Your assignment: Only the lines that include "tablon" should be copied from the data below.

Web page edit records:
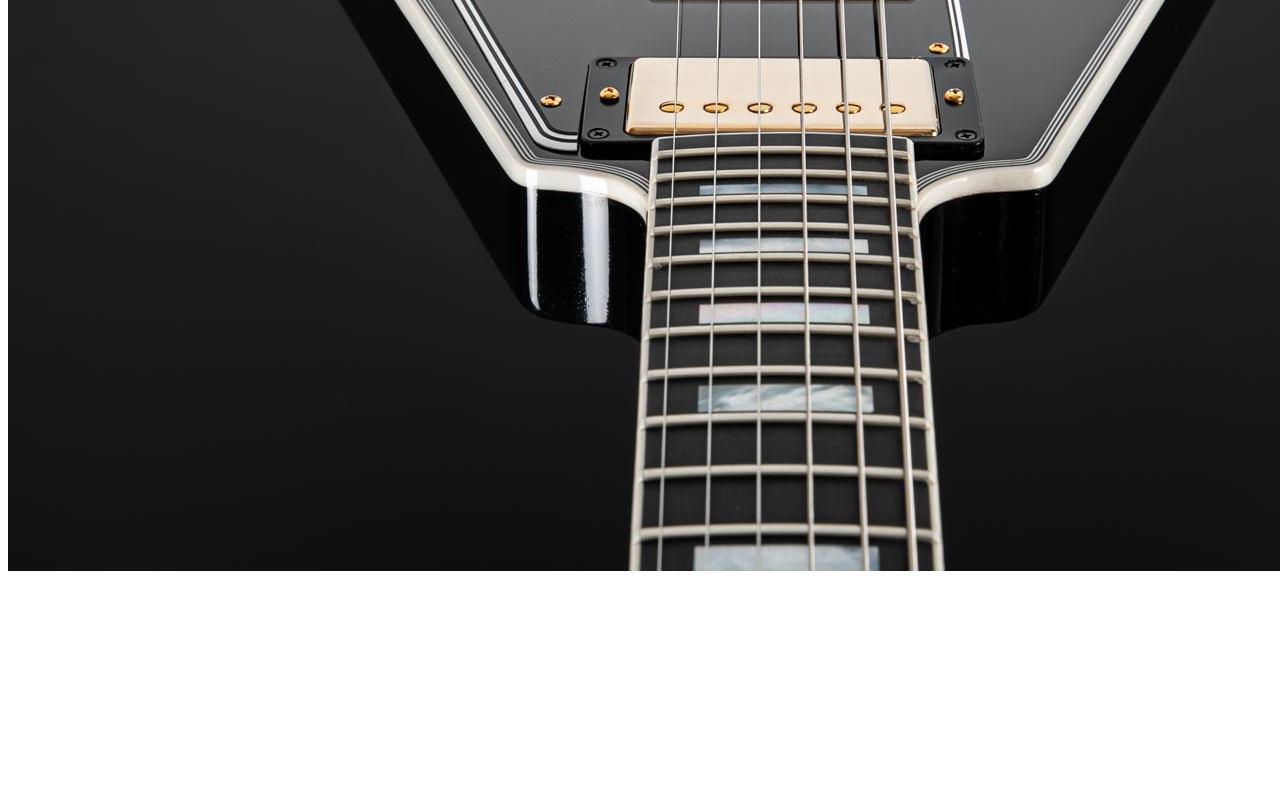
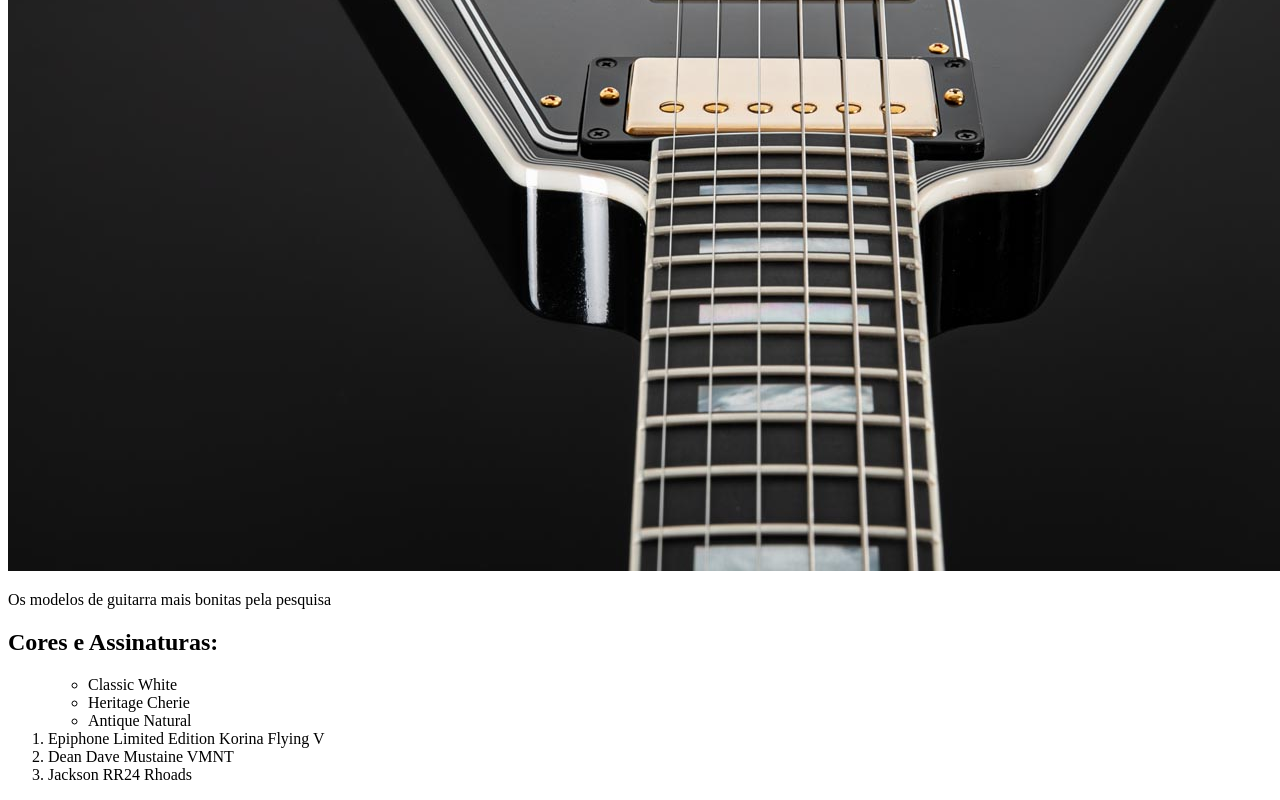
Before and after one commit to aninhabuba/site, a plain HTML site: page index.html in a window 1280 px wide. Shown: the part 600-1400 px from the top of the page. Before the commit the page ends 1183 px from the top, so only its background shows below. Drawn offline with Linux system fonts and the light colour scheme.

Commit message:
Update index.html

```diff
--- a/index.html
+++ b/index.html
@@ -3,12 +3,26 @@
   <head>
     <meta charsete "UTF-8">
     <meta name="viewport content="width=device-width,inicial-scale=1.0>
-    <title> Flying v </title>
+    <title> Ana Luiza Lisboa Buba </title>
+    <link rel="shortcut icon" href="icone.ico" type="image/x-icon">
   </head>
   <body>
     <h1> Gibson Flying V </h1>
     <p> A Flying V é uma guitarra criada no ano de 1958 pela Gibson,também conhecida como V Factor </p>
     <p>Seu primeiro protótipo foi feito em 1957 junto aos modelos futura, X-plorer e Moderne.Vieram com um objetivo de dar uma cara mais "futura" a Gibson. </p>
     <img src="flyingv.jpg" alt=" uma guitarra gibson modelo flying v">
+    <p> Os modelos de guitarra mais bonitas pela pesquisa</p>
+    <h2> Cores e Assinaturas:</h2>
+    <ol type="1" start="1">
+      <ul type"circle">
+        <li> Classic White
+          <li> Heritage Cherie
+            <li> Antique Natural
+            </ul>
+    </li>
+   <li> Epiphone Limited Edition Korina Flying V
+     <li> Dean Dave Mustaine VMNT
+       <li> Jackson RR24 Rhoads
+       </li>
   </body>
 </html>
```
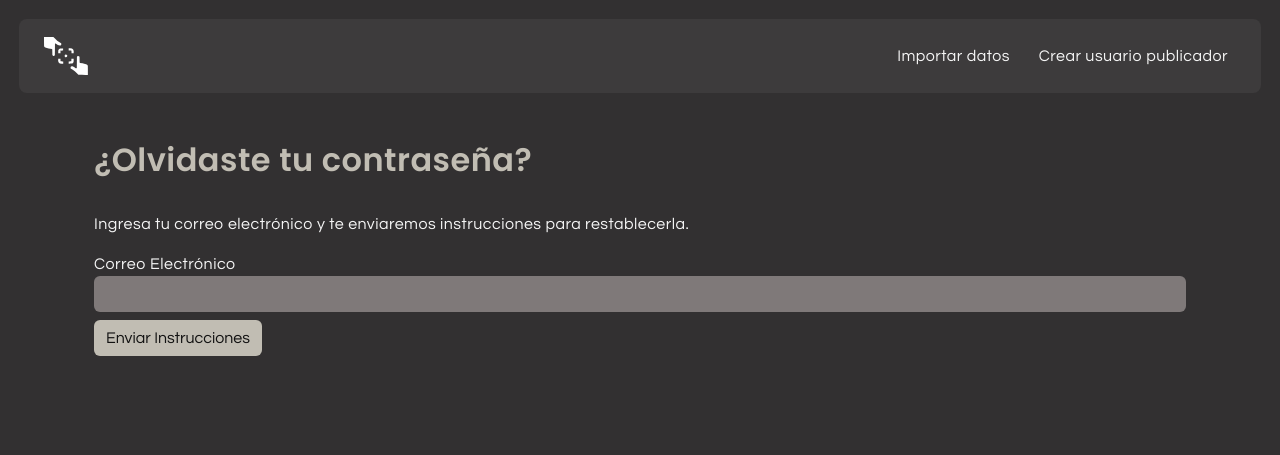
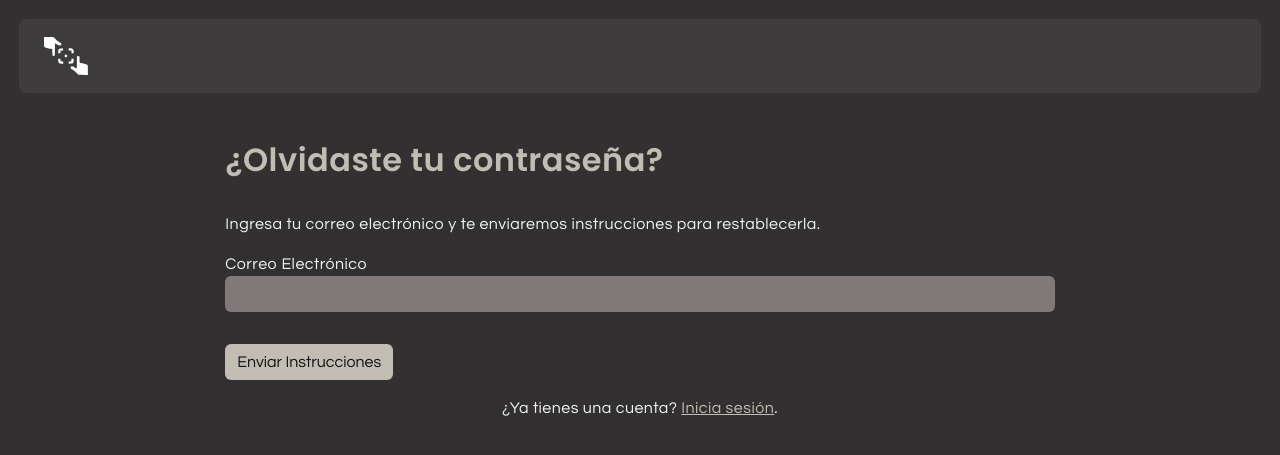
Before and after one commit to jsdgdo/malbum, a Django app: page /usuario/recuperar-contrasena/ in a window 1280 px wide. Shown: the top 455 px of the page. Run offline with Django 5.2, Linux system fonts and the light colour scheme; some libraries are stand-ins or nearby versions.

Commit message:
Ajustes de diseño

```diff
--- a/malbum/views.py
+++ b/malbum/views.py
@@ -103,6 +103,7 @@ def fetch_remote_posts(actor_url):
                         post = {
                             'remote_id': obj['id'],
                             'actor_url': item['actor'],
+                            'actor_username': item['actor'].split('/')[-1],
                             'content': obj.get('content', ''),
                             'image_url': image_urls[0],  # Use first image
                             'published': obj.get('published')
@@ -173,6 +174,7 @@ def tablon(request):
                             remote_id=post_data['remote_id'],
                             defaults={
                                 'actor_url': post_data['actor_url'],
+                                'actor_username': post_data['actor_url'].split('/')[-1],
                                 'content': post_data['content'],
                                 'image_url': post_data['image_url'],
                                 'published': post_data['published']
--- a/static/css/styles.css
+++ b/static/css/styles.css
@@ -43,11 +43,14 @@ body {
       text-decoration: underline;
     }
   }
-  p {
+  p, label {
     color: var(--white);
   }
   .text-muted {
     color: var(--white) !important;
+    .form-text {
+      color: var(--accent);
+    }
   }
 }
 /* navegacion */
--- a/templates/colecciones.html
+++ b/templates/colecciones.html
@@ -4,7 +4,7 @@
 {% block title %}Gestionar Colecciones{% endblock %}
 
 {% block content %}
-<div class="container mt-5">
+<div class="container mt-5 mb-5 col-md-8">
     <div class="row">
         <!-- Lista de Colecciones -->
         <div class="col-md-4">
--- a/templates/tablon.html
+++ b/templates/tablon.html
@@ -34,7 +34,7 @@
                                 <div class="card-body">
                                     <div class="content">{{ foto.content|safe }}</div>
                                     <p class="text-muted">{{ foto.published|date:"d/m/Y H:i" }}</p>
-                                    <p class="text-muted">Por <a href="{{ foto.actor_url }}">{{foto.actor_url}}</a></p>
+                                    <p class="text-muted">Por <a href="{{ foto.actor_url }}">{{foto.actor_username}}</a></p>
                                 </div>
                             {% endif %}
                         </div>
--- a/templates/usuario/iniciar-sesion.html
+++ b/templates/usuario/iniciar-sesion.html
@@ -37,7 +37,7 @@
       </div>
     </nav>
 
-    <div class="container mt-4">
+    <div class="container mt-4 mb-5 col-md-8">
         {% load widget_tweaks %}
         <div class="container">
             <h2 class="text-center mb-4">Iniciar Sesión</h2>
@@ -55,7 +55,7 @@
                     {% endif %}
                 </div>
 
-                <div class="form-group  {% if form.nombreCompleto.errors %}has-error has-feedback{% endif %}">
+                <div class="form-group mb-4 {% if form.nombreCompleto.errors %}has-error has-feedback{% endif %}">
                     <label for="{{ form.password.id_for_label }}" class="form-label">{{ form.password.label }}</label>
                     {{ form.password|add_class:"form-control" }}
                     {% if form.password.errors %}
--- a/templates/usuario/recuperar-contrasena.html
+++ b/templates/usuario/recuperar-contrasena.html
@@ -1,17 +1,65 @@
-{% extends 'base.html' %}
-{% block title %}Restablecer Contraseña{% endblock %}
-
-{% block content %}
-<div class="container mt-5">
+{% load static %}
+<!DOCTYPE html>
+<html lang="es">
+  <head>
+    <meta charset="UTF-8" />
+    <meta http-equiv="X-UA-Compatible" content="IE=edge" />
+    <meta name="viewport" content="width=device-width, initial-scale=1.0" />
+    <title>Restablecer contraseña | Malbum</title>
+    <link
+      href="https://cdn.jsdelivr.net/npm/bootstrap@5.3.3/dist/css/bootstrap.min.css"
+      rel="stylesheet"
+      integrity="sha384-QWTKZyjpPEjISv5WaRU9OFeRpok6YctnYmDr5pNlyT2bRjXh0JMhjY6hW+ALEwIH"
+      crossorigin="anonymous"
+    />
+    <link rel="preconnect" href="https://fonts.googleapis.com">
+    <link rel="preconnect" href="https://fonts.gstatic.com" crossorigin>
+    <link href="https://fonts.googleapis.com/css2?family=Poppins:ital,wght@0,100;0,200;0,300;0,400;0,500;0,600;0,700;0,800;0,900;1,100;1,200;1,300;1,400;1,500;1,600;1,700;1,800;1,900&family=Questrial&display=swap" rel="stylesheet">
+    <link rel="stylesheet" href="{% static 'css/styles.css' %}">
+  </head>
+  <body>
+    <nav class="navbar navbar-expand-lg">
+      <div class="container-fluid">
+        <a class="navbar-brand" href="{% url 'inicio' %}">
+          <img src="{% static 'img/malbumlogo.svg' %}" alt="Malbum logo" class="logo">
+        </a>
+        <button
+          class="navbar-toggler"
+          type="button"
+          data-bs-toggle="collapse"
+          data-bs-target="#navbarNav"
+          aria-controls="navbarNav"
+          aria-expanded="false"
+          aria-label="Toggle navigation"
+        >
+          <span class="navbar-toggler-icon"></span>
+        </button>
+      </div>
+    </nav>
+    <div class="container mt-5 mb-5 col-md-8">
       <h2>¿Olvidaste tu contraseña?</h2>
       <p>Ingresa tu correo electrónico y te enviaremos instrucciones para restablecerla.</p>
       <form method="post">
         {% csrf_token %}
-    <div class="form-group">
+        <div class="form-group mb-4">
           <label for="id_email">Correo Electrónico</label>
           <input type="email" name="email" id="id_email" class="form-control" required>
         </div>
         <button type="submit" class="btn btn-primary mt-2">Enviar Instrucciones</button>
       </form>
+      <p class="mt-3 text-center">
+        ¿Ya tienes una cuenta? <a href="{% url 'iniciarSesion' %}">Inicia sesión</a>.
+      </p>
     </div>
-{% endblock %}
+    <script
+      src="https://code.jquery.com/jquery-3.7.1.min.js"
+      integrity="sha256-/JqT3SQfawRcv/BIHPThkBvs0OEvtFFmqPF/lYI/Cxo="
+      crossorigin="anonymous"
+    ></script>
+    <script
+      src="https://cdn.jsdelivr.net/npm/bootstrap@5.3.3/dist/js/bootstrap.bundle.min.js"
+      integrity="sha384-YvpcrYf0tY3lHB60NNkmXc5s9fDVZLESaAA55NDzOxhy9GkcIdslK1eN7N6jIeHz"
+      crossorigin="anonymous"
+    ></script>
+  </body>
+</html>
--- a/templates/usuario/registrar.html
+++ b/templates/usuario/registrar.html
@@ -12,7 +12,7 @@
 {% block content %}
     {% load widget_tweaks %}
 
-    <div class="container mt-5">
+    <div class="container mt-5 mb-5 col-md-8">
         <h2 class="mb-4">
             {% if is_edit %}
                 Editar usuario publicador
@@ -82,7 +82,7 @@
                 {% endif %}
             </div>
 
-            <div class="form-group  {% if form.nombreCompleto.errors %}has-error has-feedback{% endif %}">
+            <div class="mb-4 form-group  {% if form.nombreCompleto.errors %}has-error has-feedback{% endif %}">
                 <label for="{{ form.password2.id_for_label }}" class="form-label">Repetir contraseña</label>
                 {{ form.password2|add_class:"form-control" }}
                 {% if form.password2.errors %}
```
Also changed, not shown: templates/control.html (+29 -27 lines), templates/subir_foto.html (+9 -9 lines). Lines whose indentation alone changed are shown as unchanged.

Finished task:
@@ -173,6 +174,7 @@ def tablon(request):
--- a/templates/tablon.html
+++ b/templates/tablon.html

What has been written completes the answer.